* Problem to solve
In the records below, some lines hold the word "average". Copy each of those lines.

Stored items from a collection
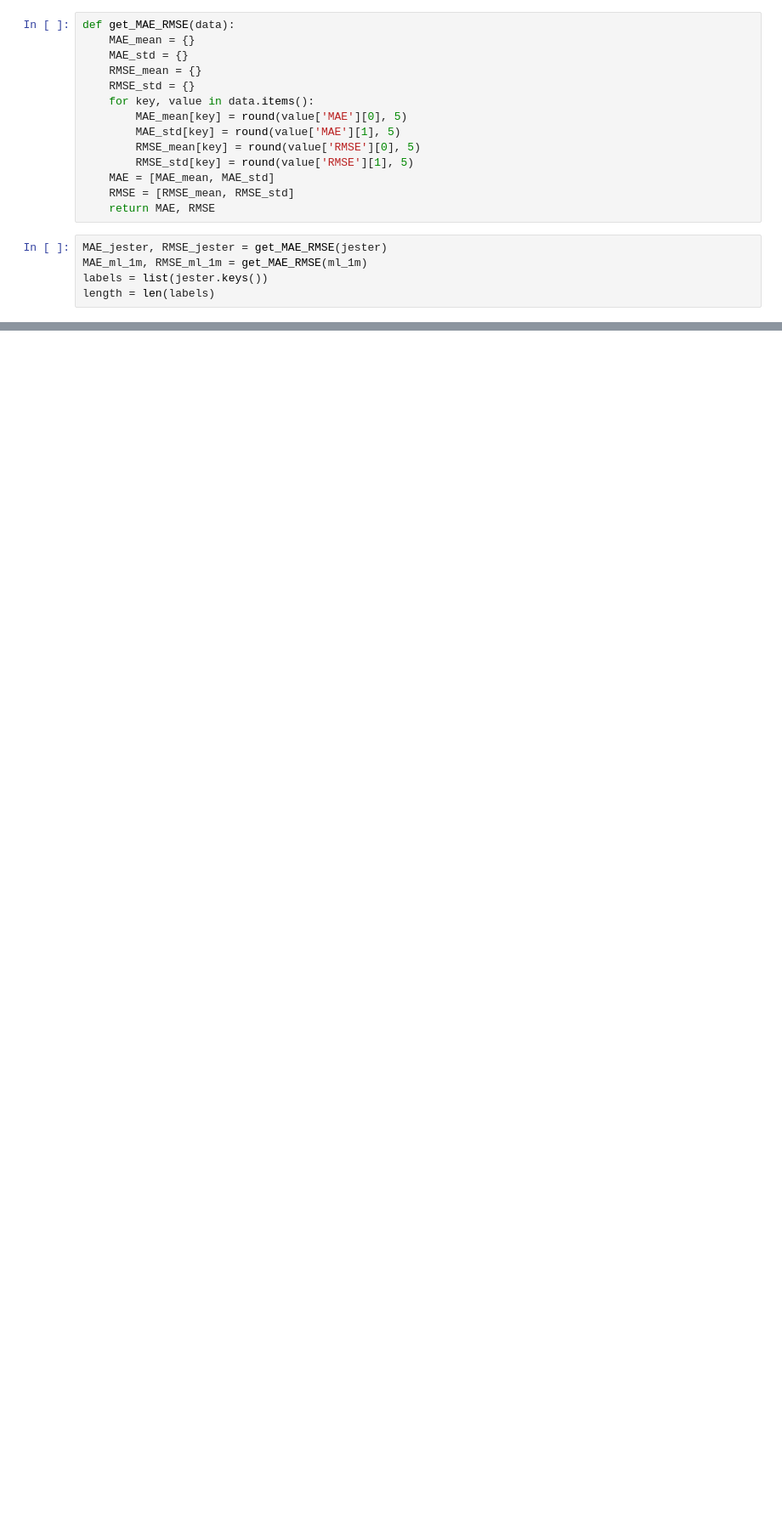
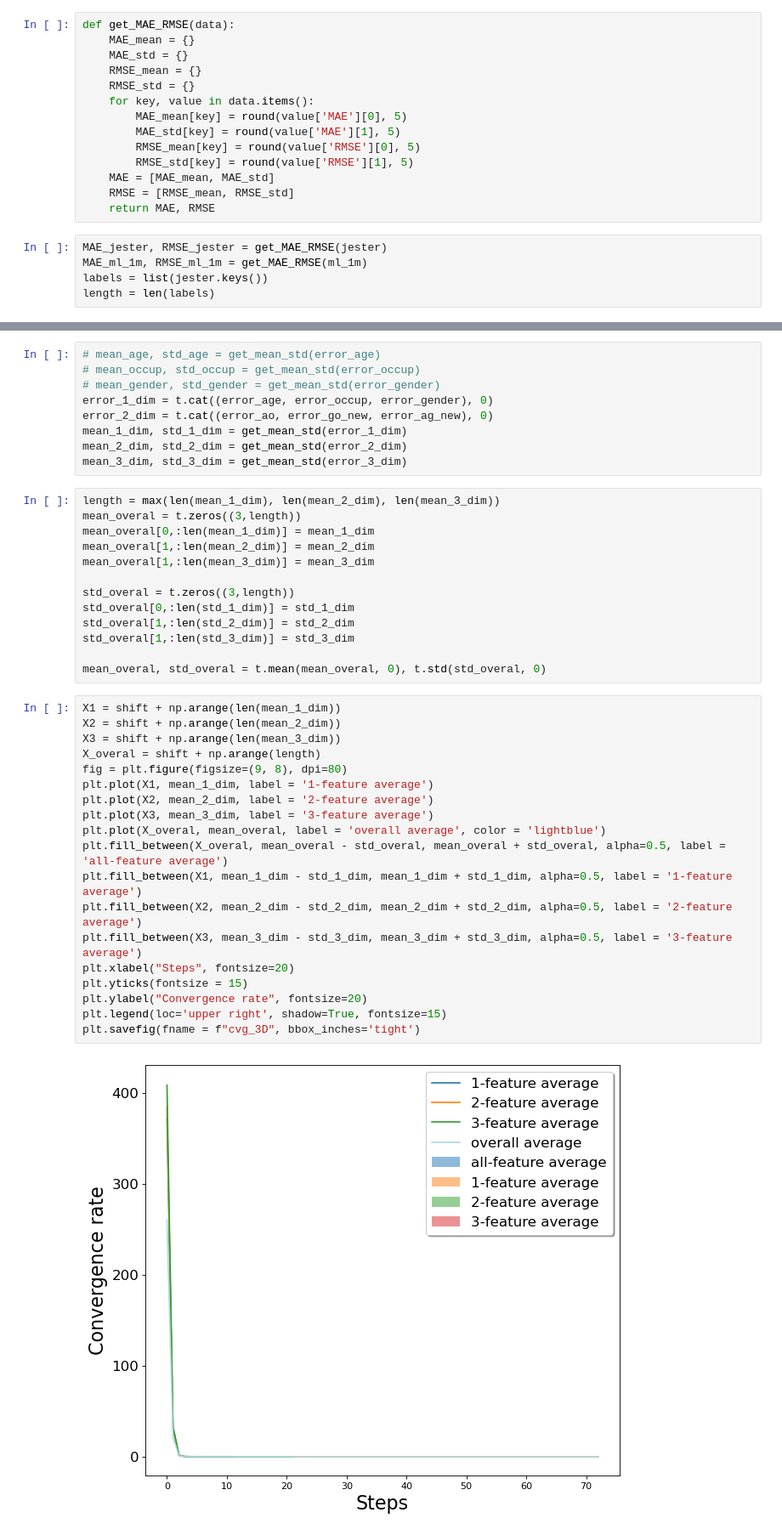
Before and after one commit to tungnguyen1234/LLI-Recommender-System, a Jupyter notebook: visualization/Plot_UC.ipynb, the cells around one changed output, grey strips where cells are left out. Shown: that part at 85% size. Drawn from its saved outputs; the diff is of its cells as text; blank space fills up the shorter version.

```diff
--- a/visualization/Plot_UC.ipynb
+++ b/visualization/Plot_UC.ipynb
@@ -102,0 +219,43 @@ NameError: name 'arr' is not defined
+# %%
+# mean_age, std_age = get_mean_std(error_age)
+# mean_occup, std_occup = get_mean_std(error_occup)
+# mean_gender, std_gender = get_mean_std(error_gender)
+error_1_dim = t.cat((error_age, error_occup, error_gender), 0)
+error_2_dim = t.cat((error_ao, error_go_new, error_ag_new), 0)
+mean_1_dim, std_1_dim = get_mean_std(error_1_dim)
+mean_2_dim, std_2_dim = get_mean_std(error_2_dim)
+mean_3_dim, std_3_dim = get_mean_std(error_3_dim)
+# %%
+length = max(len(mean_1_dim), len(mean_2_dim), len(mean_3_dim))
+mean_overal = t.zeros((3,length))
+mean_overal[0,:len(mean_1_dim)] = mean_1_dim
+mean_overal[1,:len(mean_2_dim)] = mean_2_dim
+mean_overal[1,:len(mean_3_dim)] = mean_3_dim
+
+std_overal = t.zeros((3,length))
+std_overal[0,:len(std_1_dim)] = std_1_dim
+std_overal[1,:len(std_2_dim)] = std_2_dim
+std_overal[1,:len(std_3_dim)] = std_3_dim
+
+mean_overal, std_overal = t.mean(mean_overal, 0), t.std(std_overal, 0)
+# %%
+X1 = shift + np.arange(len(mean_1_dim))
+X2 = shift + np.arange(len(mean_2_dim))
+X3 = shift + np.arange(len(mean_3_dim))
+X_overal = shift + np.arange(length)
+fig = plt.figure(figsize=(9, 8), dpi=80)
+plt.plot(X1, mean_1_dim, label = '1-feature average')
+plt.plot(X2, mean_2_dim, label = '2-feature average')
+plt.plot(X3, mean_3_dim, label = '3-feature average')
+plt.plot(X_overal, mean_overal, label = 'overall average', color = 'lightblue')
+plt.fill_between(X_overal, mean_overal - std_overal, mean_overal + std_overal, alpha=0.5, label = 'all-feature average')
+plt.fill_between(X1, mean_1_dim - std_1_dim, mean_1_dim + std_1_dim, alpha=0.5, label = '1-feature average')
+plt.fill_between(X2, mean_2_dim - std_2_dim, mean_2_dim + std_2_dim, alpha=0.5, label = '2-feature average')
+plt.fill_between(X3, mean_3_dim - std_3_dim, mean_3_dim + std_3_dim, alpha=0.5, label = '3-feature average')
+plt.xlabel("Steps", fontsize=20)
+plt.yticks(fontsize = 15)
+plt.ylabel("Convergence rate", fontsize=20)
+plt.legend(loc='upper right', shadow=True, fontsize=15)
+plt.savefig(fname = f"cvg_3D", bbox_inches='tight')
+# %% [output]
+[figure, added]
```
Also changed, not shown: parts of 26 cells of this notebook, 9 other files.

* Response to the exercise
+plt.plot(X1, mean_1_dim, label = '1-feature average')
+plt.plot(X2, mean_2_dim, label = '2-feature average')
+plt.plot(X3, mean_3_dim, label = '3-feature average')
+plt.plot(X_overal, mean_overal, label = 'overall average', color = 'lightblue')
+plt.fill_between(X_overal, mean_overal - std_overal, mean_overal + std_overal, alpha=0.5, label = 'all-feature average')
+plt.fill_between(X1, mean_1_dim - std_1_dim, mean_1_dim + std_1_dim, alpha=0.5, label = '1-feature average')
+plt.fill_between(X2, mean_2_dim - std_2_dim, mean_2_dim + std_2_dim, alpha=0.5, label = '2-feature average')
+plt.fill_between(X3, mean_3_dim - std_3_dim, mean_3_dim + std_3_dim, alpha=0.5, label = '3-feature average')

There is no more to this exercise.